The Harvard Global Health Institute (HGHI) says, “A network of research, policy, and public health organizations convened by Harvard and MIT called the TTSI Collaborative has agreed on a 3% test positive rate or below as a key indicator of progress towards suppression level testing.”
IDPH says the test positivity target is 5% or less. IDPH provides these categories and ratings: 1) “Minimal” – test positivity rate is equal to or less than 5%: 2) “Moderate” – test positivity rate is between 5% and 8%; and 3) “Substantial” – test positivity rate is over 8%. In its Metrics for School Determination of Community Spread, IDPH says the target is 5%.
4/ Calculations. The RoundTable calculates the number of cases per 100,000 using case data provided by IDPH and assuming that the population of Suburban Cook County is 2.469 million, that the population of Chicago is 2.710 million, and that the population of Illinois is 12.671 million.
5/ Northwestern University COVID-19 Cases. Ike C. Ogbo, Director of Evanston’s Health & Human Services Department, told the RoundTable that the COVID-19 cases reported by the City include cases of faculty, staff, and students attending Northwestern University who live in Evanston. The RoundTable asked the City in an FOIA Request to provide the number of NU students who tested positive for COVID-19 and who live in Evanston. The City refused to provide the data. On Oct. 26, the RoundTable appealed the City’s decision to the Public Access Counselor of the Attorney General’s Office. On Nov. 13, the City filed a response claiming it does not have any records showing the number of NU students who tested positive for COVID-19 and who live in Evanston.
The RoundTable has asked Northwestern University on several occasions to provide information breaking out the number of new COVID-19 cases of its faculty, staff and students by residency in Evanston. NU did not respond.
Operational Strategy for K-12 Schools through Phased Prevention | CDC
Mr. Gavin: Continuing wonderful coverage. Thank you. Suggestion: You may wish to review your footnotes and the various dates referenced. Very soon, as we are now in year 2 of the pandemic, it may be difficult to determine whether a citation is from 2020 or 2021 unless it is specifically indicated.

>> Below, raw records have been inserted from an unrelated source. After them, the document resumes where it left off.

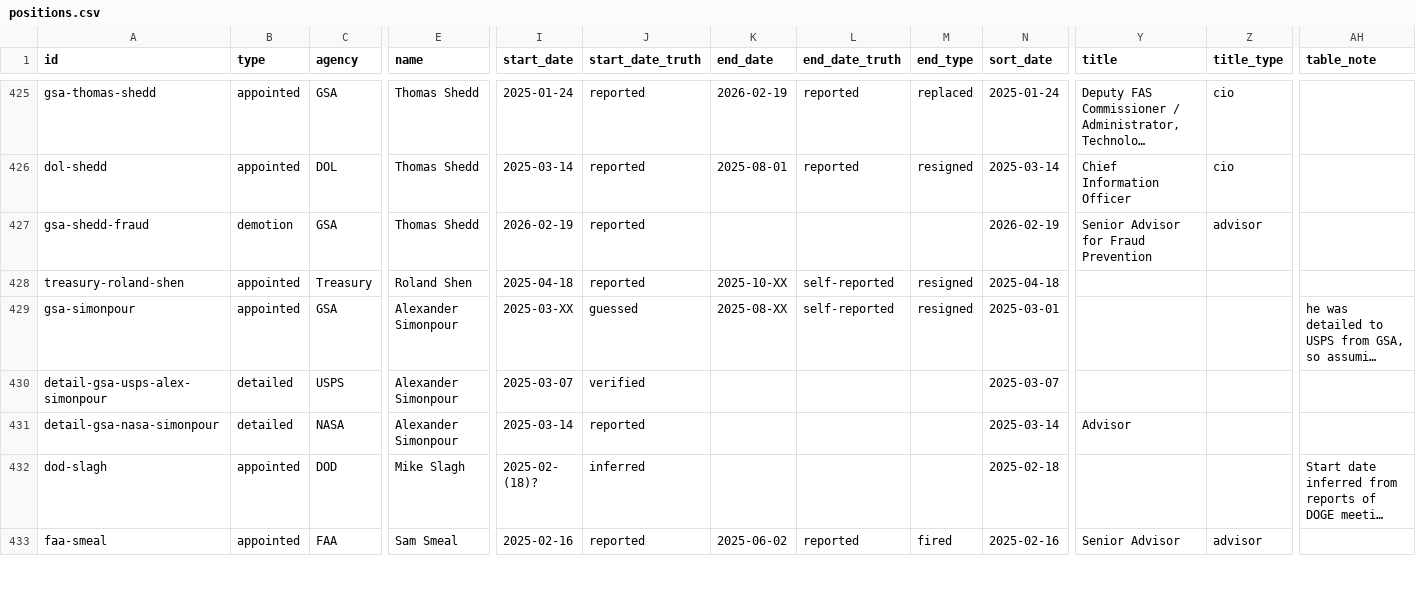
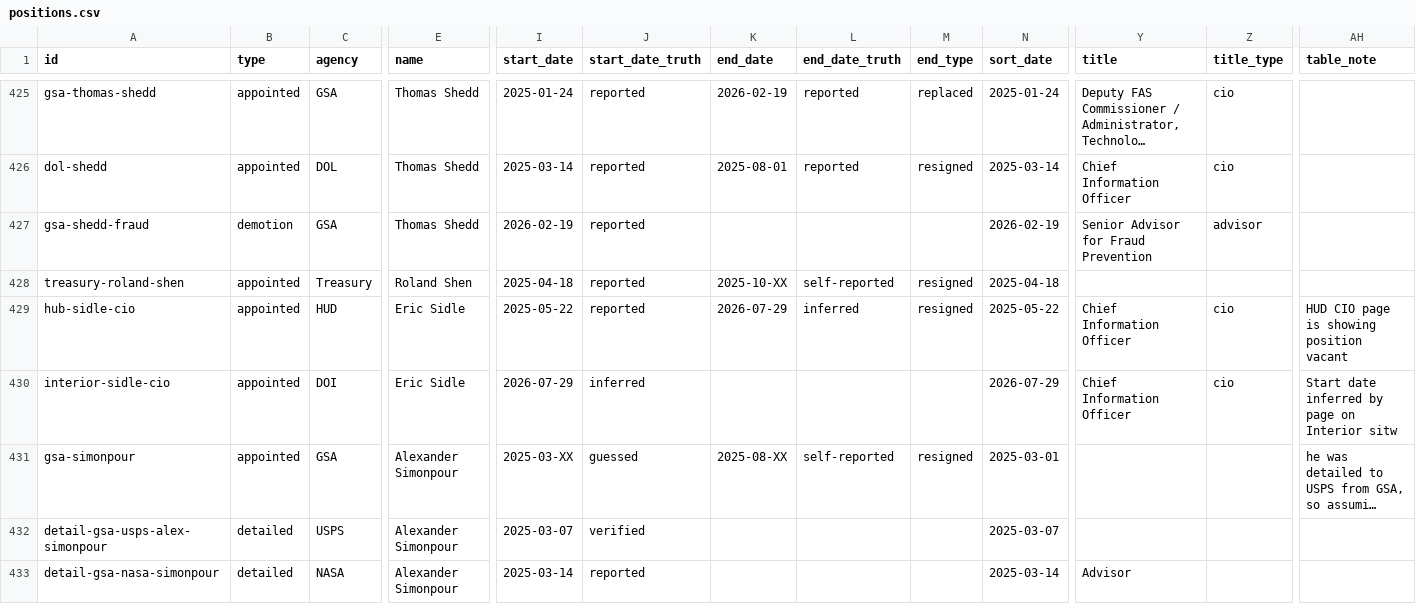
Before and after one commit to harrisj/doge_track, a CSV file: src/csv/positions.csv, drawn as a sheet; only a part is shown, gaps mark what is left out; the shorter side is filled out with more unchanged rows; long unchanged cells end in …; rows hold the shown columns only; the diff names each change by its address in the sheet, - before the commit and + after, or states it on an @@ line.

```diff
--- a/src/csv/positions.csv
+++ b/src/csv/positions.csv
+row 429: hub-sidle-cio | appointed | HUD | Eric Sidle | 2025-05-22 | reported | 2026-07-29 | inferred | resigned | 2025-05-22 | Chief Information Officer | cio | HUD CIO page is showing position vacant
+row 430: interior-sidle-cio | appointed | DOI | Eric Sidle | 2026-07-29 | inferred |  |  |  | 2026-07-29 | Chief Information Officer | cio | Start date inferred by page on Interior sitw
```
Also changed, not shown: src/csv/agencies.csv, src/csv/people.csv, 3 other files.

I’m sure your intent is not to have that potential confusion.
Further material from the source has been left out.